A recent 60 minutes special entitled “Is Sugar Toxic?” has caused quite a stir within both nutrition professionals and the general public. For years there have been debates among nutrition professionals as to whether sugar is the cause and or contributor to obesity. Ironically over the past decade sugar and fructose consumption has declined, while obesity rates continue to soar.
The negatives of sugarMany recent studies have concluded that excessive added sugar intake can lead to increased risk of heart disease, especially contributing to elevating triglyceride levels. Indirectly consuming a large amount of sugar can also increase your risk of diabetes. Lastly, it is of no surprise that sugar consumption is linked with poorer dental health.
With that being said….
I do not agree with completely limiting any food group in the efforts of healthy eating. I am a firm believer that sugar consumed in small amounts can be part of a healthy diet. If you are able to find balance in your diet and include plenty of the fruits, vegetables, and lean protein there should also be room for a little sugar once and a while. Many of my clients have been able to consume small amounts of sugar and remain within a healthy weight and small risk of developing disease. The key is portion control.
How much sugar can I have?

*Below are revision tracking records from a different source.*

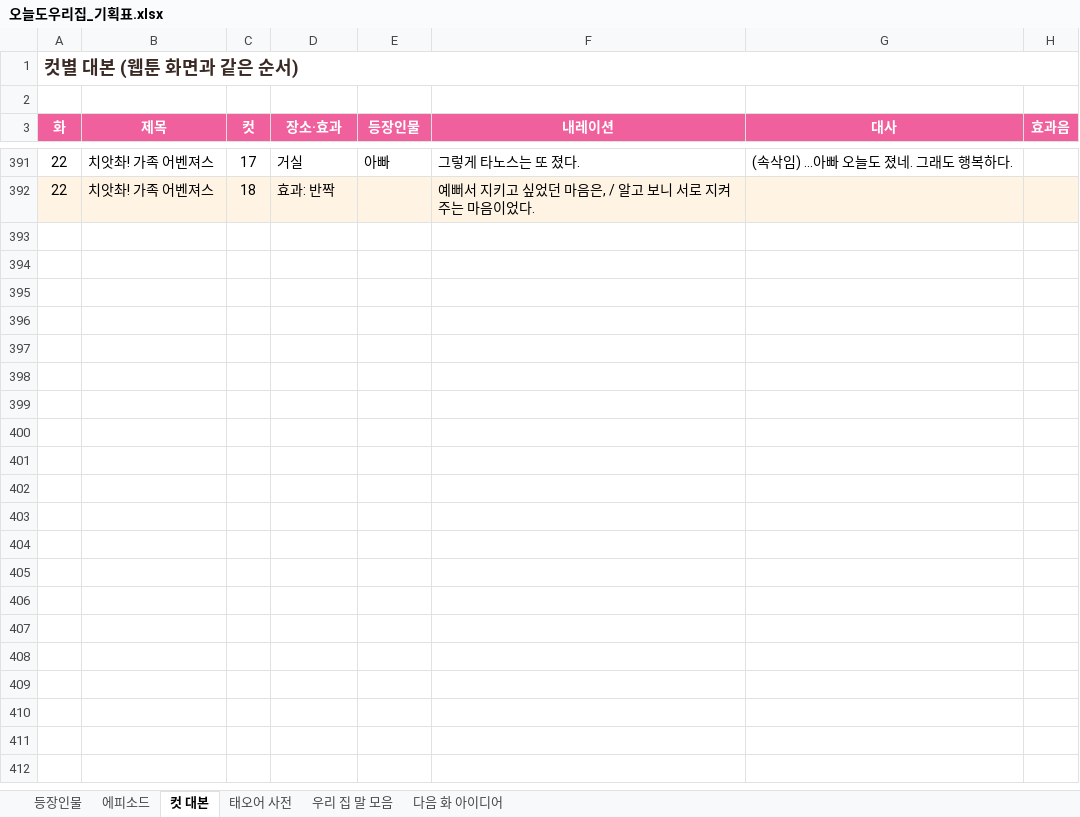
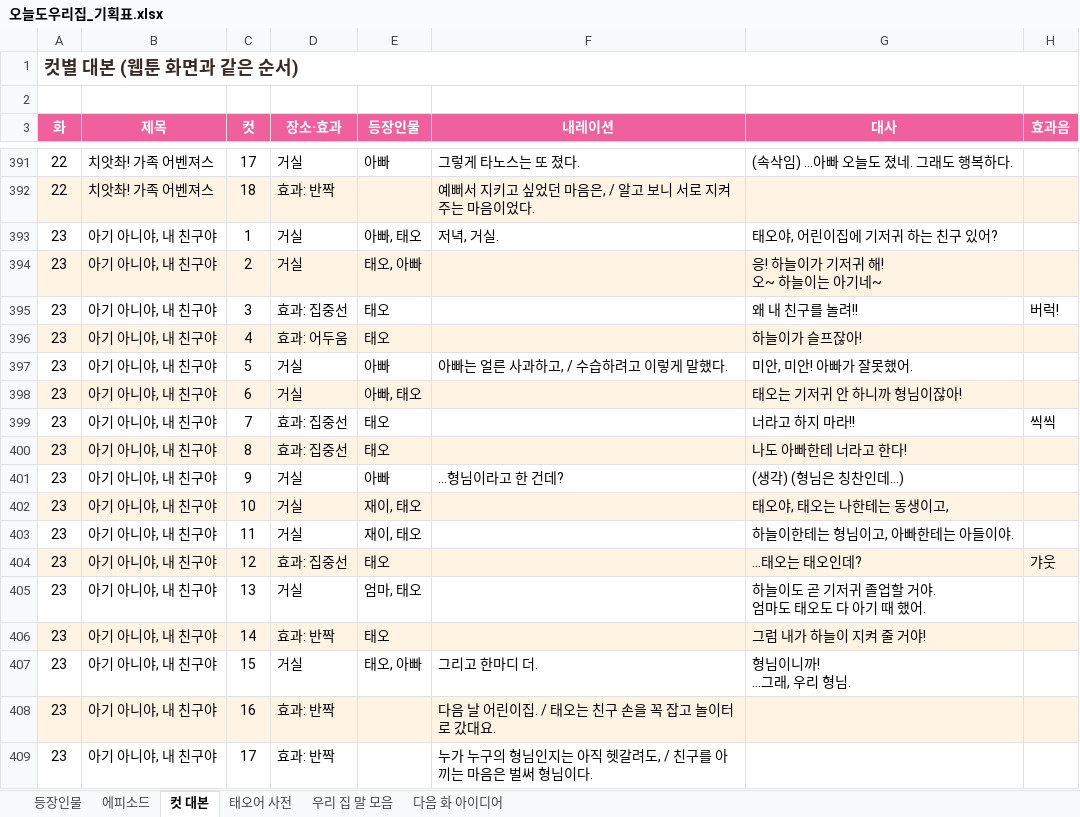
Before and after one commit to seangold8888/seangold8888.github.io, an Excel workbook: webtoon/planning/오늘도우리집_기획표.xlsx, sheet 컷 대본, drawn as a sheet; only a part is shown, gaps mark what is left out; values as stored, in another font and other column widths than the file's, no borders; ↵ is a line break in a cell; the diff names each change by its address in the sheet, - before the commit and + after, or states it on an @@ line.

```diff
--- a/webtoon/planning/오늘도우리집_기획표.xlsx (sheet 컷 대본)
+++ b/webtoon/planning/오늘도우리집_기획표.xlsx (sheet 컷 대본)
+row 393: 23 | 아기 아니야, 내 친구야 | 1 | 거실 | 아빠, 태오 | 저녁, 거실. | 태오야, 어린이집에 기저귀 하는 친구 있어?
+row 394: 23 | 아기 아니야, 내 친구야 | 2 | 거실 | 태오, 아빠 |  | 응! 하늘이가 기저귀 해! ↵ 오~ 하늘이는 아기네~
+row 395: 23 | 아기 아니야, 내 친구야 | 3 | 효과: 집중선 | 태오 |  | 왜 내 친구를 놀려!! | 버럭!
+row 396: 23 | 아기 아니야, 내 친구야 | 4 | 효과: 어두움 | 태오 |  | 하늘이가 슬프잖아!
+row 397: 23 | 아기 아니야, 내 친구야 | 5 | 거실 | 아빠 | 아빠는 얼른 사과하고, / 수습하려고 이렇게 말했다. | 미안, 미안! 아빠가 잘못했어.
+row 398: 23 | 아기 아니야, 내 친구야 | 6 | 거실 | 아빠, 태오 |  | 태오는 기저귀 안 하니까 형님이잖아!
+row 399: 23 | 아기 아니야, 내 친구야 | 7 | 효과: 집중선 | 태오 |  | 너라고 하지 마라!! | 씩씩
+row 400: 23 | 아기 아니야, 내 친구야 | 8 | 효과: 집중선 | 태오 |  | 나도 아빠한테 너라고 한다!
+row 401: 23 | 아기 아니야, 내 친구야 | 9 | 거실 | 아빠 | …형님이라고 한 건데? | (생각) (형님은 칭찬인데…)
+row 402: 23 | 아기 아니야, 내 친구야 | 10 | 거실 | 재이, 태오 |  | 태오야, 태오는 나한테는 동생이고,
+row 403: 23 | 아기 아니야, 내 친구야 | 11 | 거실 | 재이, 태오 |  | 하늘이한테는 형님이고, 아빠한테는 아들이야.
+row 404: 23 | 아기 아니야, 내 친구야 | 12 | 효과: 집중선 | 태오 |  | …태오는 태오인데? | 갸웃
+row 405: 23 | 아기 아니야, 내 친구야 | 13 | 거실 | 엄마, 태오 |  | 하늘이도 곧 기저귀 졸업할 거야. ↵ 엄마도 태오도 다 아기 때 했어.
+row 406: 23 | 아기 아니야, 내 친구야 | 14 | 효과: 반짝 | 태오 |  | 그럼 내가 하늘이 지켜 줄 거야!
+row 407: 23 | 아기 아니야, 내 친구야 | 15 | 거실 | 태오, 아빠 | 그리고 한마디 더. | 형님이니까! ↵ …그래, 우리 형님.
+row 408: 23 | 아기 아니야, 내 친구야 | 16 | 효과: 반짝 |  | 다음 날 어린이집. / 태오는 친구 손을 꼭 잡고 놀이터로 갔대요.
+row 409: 23 | 아기 아니야, 내 친구야 | 17 | 효과: 반짝 |  | 누가 누구의 형님인지는 아직 헷갈려도, / 친구를 아끼는 마음은 벌써 형님이다.
```
Also changed, not shown: sheet 에피소드, sheet 우리 집 말 모음, sheet 등장인물, 8 other files.
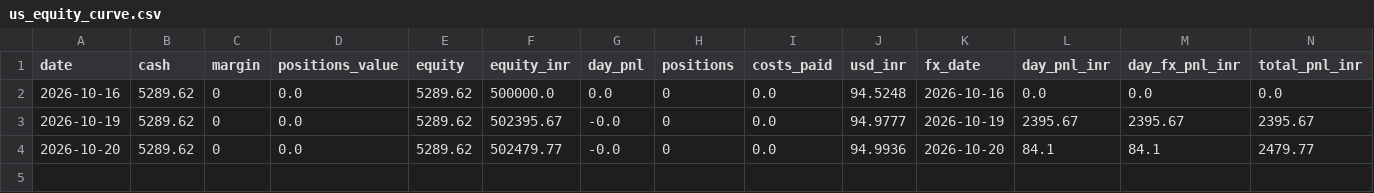
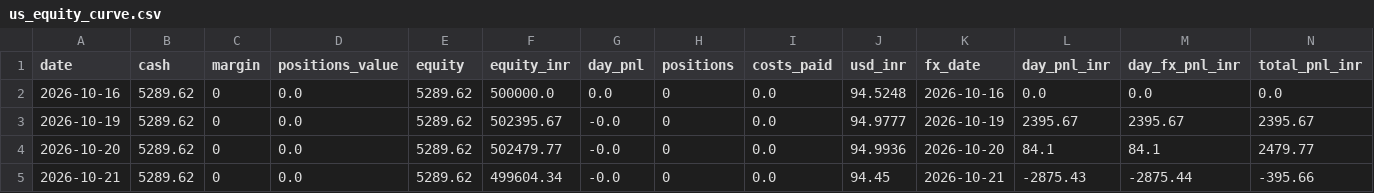
Before and after one commit to AmitJoshiAI/PaperTrade, a CSV file: state/us_equity_curve.csv, drawn as a sheet; only a part is shown; rows hold the shown columns only; the diff names each change by its address in the sheet, - before the commit and + after, or states it on an @@ line.

```diff
--- a/state/us_equity_curve.csv
+++ b/state/us_equity_curve.csv
+row 5: 2026-10-21 | 5289.62 | 0 | 0.0 | 5289.62 | 499604.34 | -0.0 | 0 | 0.0 | 94.45 | 2026-10-21 | -2875.43 | -2875.44 | -395.66
```
Also changed, not shown: 4 other files.
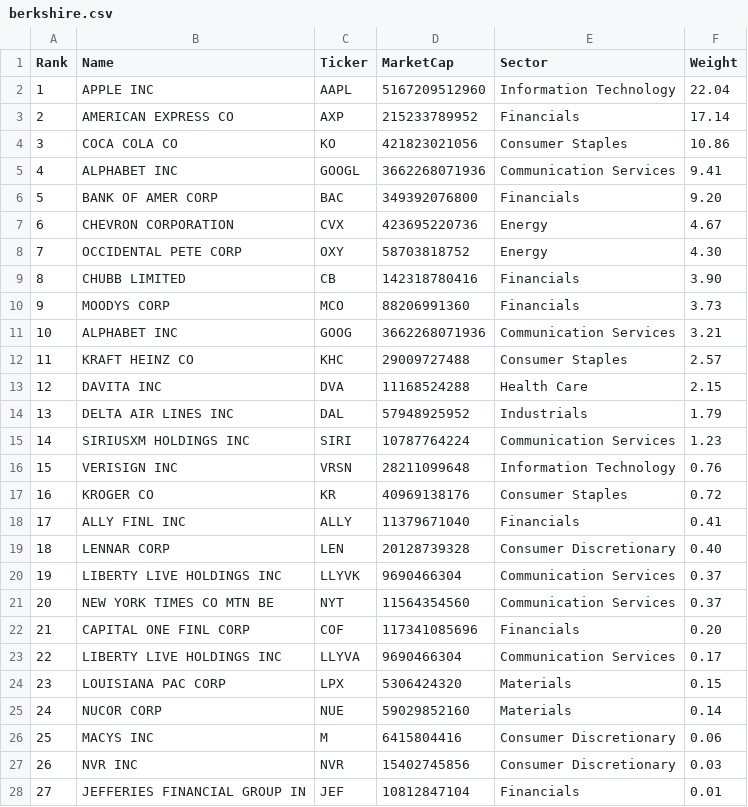
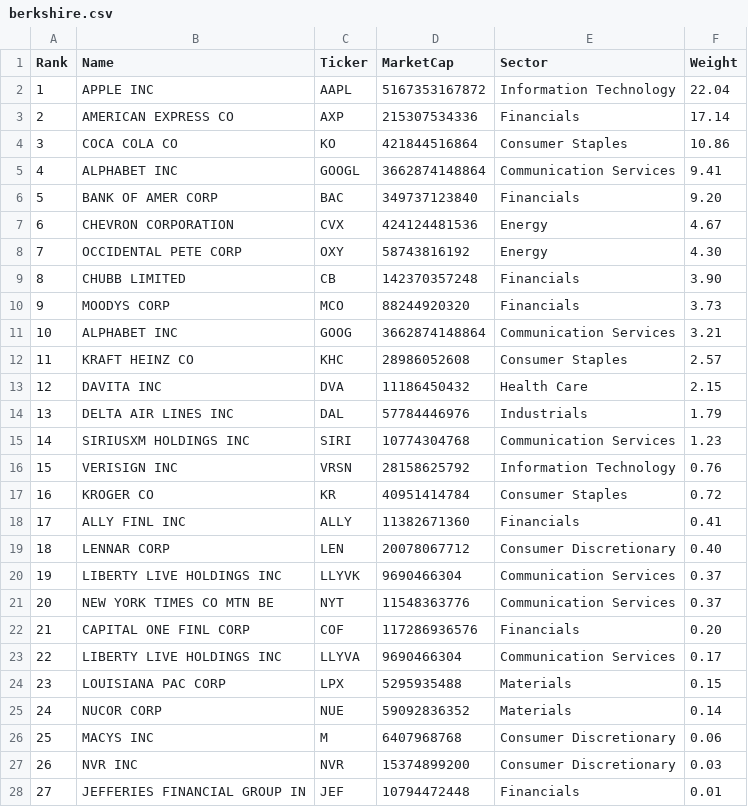
Before and after one commit to chartsmaster1/watchlist-utils, a CSV file: public/data/berkshire.csv, drawn as a sheet; only a part is shown; the diff covers the shown part only.

```diff
--- a/public/data/berkshire.csv
+++ b/public/data/berkshire.csv
@@ -1,28 +1,28 @@
 Rank,Name,Ticker,MarketCap,Sector,Weight
-1,APPLE INC,AAPL,5167209512960,Information Technology,22.04
-2,AMERICAN EXPRESS CO,AXP,215233789952,Financials,17.14
-3,COCA COLA CO,KO,421823021056,Consumer Staples,10.86
-4,ALPHABET INC,GOOGL,3662268071936,Communication Services,9.41
-5,BANK OF AMER CORP,BAC,349392076800,Financials,9.20
-6,CHEVRON CORPORATION,CVX,423695220736,Energy,4.67
-7,OCCIDENTAL PETE CORP,OXY,58703818752,Energy,4.30
-8,CHUBB LIMITED,CB,142318780416,Financials,3.90
-9,MOODYS CORP,MCO,88206991360,Financials,3.73
-10,ALPHABET INC,GOOG,3662268071936,Communication Services,3.21
-11,KRAFT HEINZ CO,KHC,29009727488,Consumer Staples,2.57
-12,DAVITA INC,DVA,11168524288,Health Care,2.15
-13,DELTA AIR LINES INC,DAL,57948925952,Industrials,1.79
-14,SIRIUSXM HOLDINGS INC,SIRI,10787764224,Communication Services,1.23
-15,VERISIGN INC,VRSN,28211099648,Information Technology,0.76
-16,KROGER CO,KR,40969138176,Consumer Staples,0.72
-17,ALLY FINL INC,ALLY,11379671040,Financials,0.41
-18,LENNAR CORP,LEN,20128739328,Consumer Discretionary,0.40
+1,APPLE INC,AAPL,5167353167872,Information Technology,22.04
+2,AMERICAN EXPRESS CO,AXP,215307534336,Financials,17.14
+3,COCA COLA CO,KO,421844516864,Consumer Staples,10.86
+4,ALPHABET INC,GOOGL,3662874148864,Communication Services,9.41
+5,BANK OF AMER CORP,BAC,349737123840,Financials,9.20
+6,CHEVRON CORPORATION,CVX,424124481536,Energy,4.67
+7,OCCIDENTAL PETE CORP,OXY,58743816192,Energy,4.30
+8,CHUBB LIMITED,CB,142370357248,Financials,3.90
+9,MOODYS CORP,MCO,88244920320,Financials,3.73
+10,ALPHABET INC,GOOG,3662874148864,Communication Services,3.21
+11,KRAFT HEINZ CO,KHC,28986052608,Consumer Staples,2.57
+12,DAVITA INC,DVA,11186450432,Health Care,2.15
+13,DELTA AIR LINES INC,DAL,57784446976,Industrials,1.79
+14,SIRIUSXM HOLDINGS INC,SIRI,10774304768,Communication Services,1.23
+15,VERISIGN INC,VRSN,28158625792,Information Technology,0.76
+16,KROGER CO,KR,40951414784,Consumer Staples,0.72
+17,ALLY FINL INC,ALLY,11382671360,Financials,0.41
+18,LENNAR CORP,LEN,20078067712,Consumer Discretionary,0.40
 19,LIBERTY LIVE HOLDINGS INC,LLYVK,9690466304,Communication Services,0.37
-20,NEW YORK TIMES CO MTN BE,NYT,11564354560,Communication Services,0.37
-21,CAPITAL ONE FINL CORP,COF,117341085696,Financials,0.20
+20,NEW YORK TIMES CO MTN BE,NYT,11548363776,Communication Services,0.37
+21,CAPITAL ONE FINL CORP,COF,117286936576,Financials,0.20
 22,LIBERTY LIVE HOLDINGS INC,LLYVA,9690466304,Communication Services,0.17
-23,LOUISIANA PAC CORP,LPX,5306424320,Materials,0.15
-24,NUCOR CORP,NUE,59029852160,Materials,0.14
-25,MACYS INC,M,6415804416,Consumer Discretionary,0.06
-26,NVR INC,NVR,15402745856,Consumer Discretionary,0.03
-27,JEFFERIES FINANCIAL GROUP IN,JEF,10812847104,Financials,0.01
+23,LOUISIANA PAC CORP,LPX,5295935488,Materials,0.15
+24,NUCOR CORP,NUE,59092836352,Materials,0.14
+25,MACYS INC,M,6407968768,Consumer Discretionary,0.06
+26,NVR INC,NVR,15374899200,Consumer Discretionary,0.03
+27,JEFFERIES FINANCIAL GROUP IN,JEF,10794472448,Financials,0.01
```
Also changed, not shown: 2 edited cells elsewhere in this file, public/data/coins.csv, public/data/dia.csv, 46 other files.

Most organizations recommend limiting your added sugar intake to only 5-10% of your total daily caloric intake. So if you consume about 2,000 calories a day, you should not go above 100 calories per day from sugar. More specifically recommendations are gender and age based. For example women are recommended not to exceed 6 teaspoons of sugar per day, while the limit for men is 9 teaspoons per day (each teaspoon equals 4 grams and each gram produces 4 calories). According to the American Heart Association children’s added sugar intake should not exceed the range 130-250 calories per day (depending on age).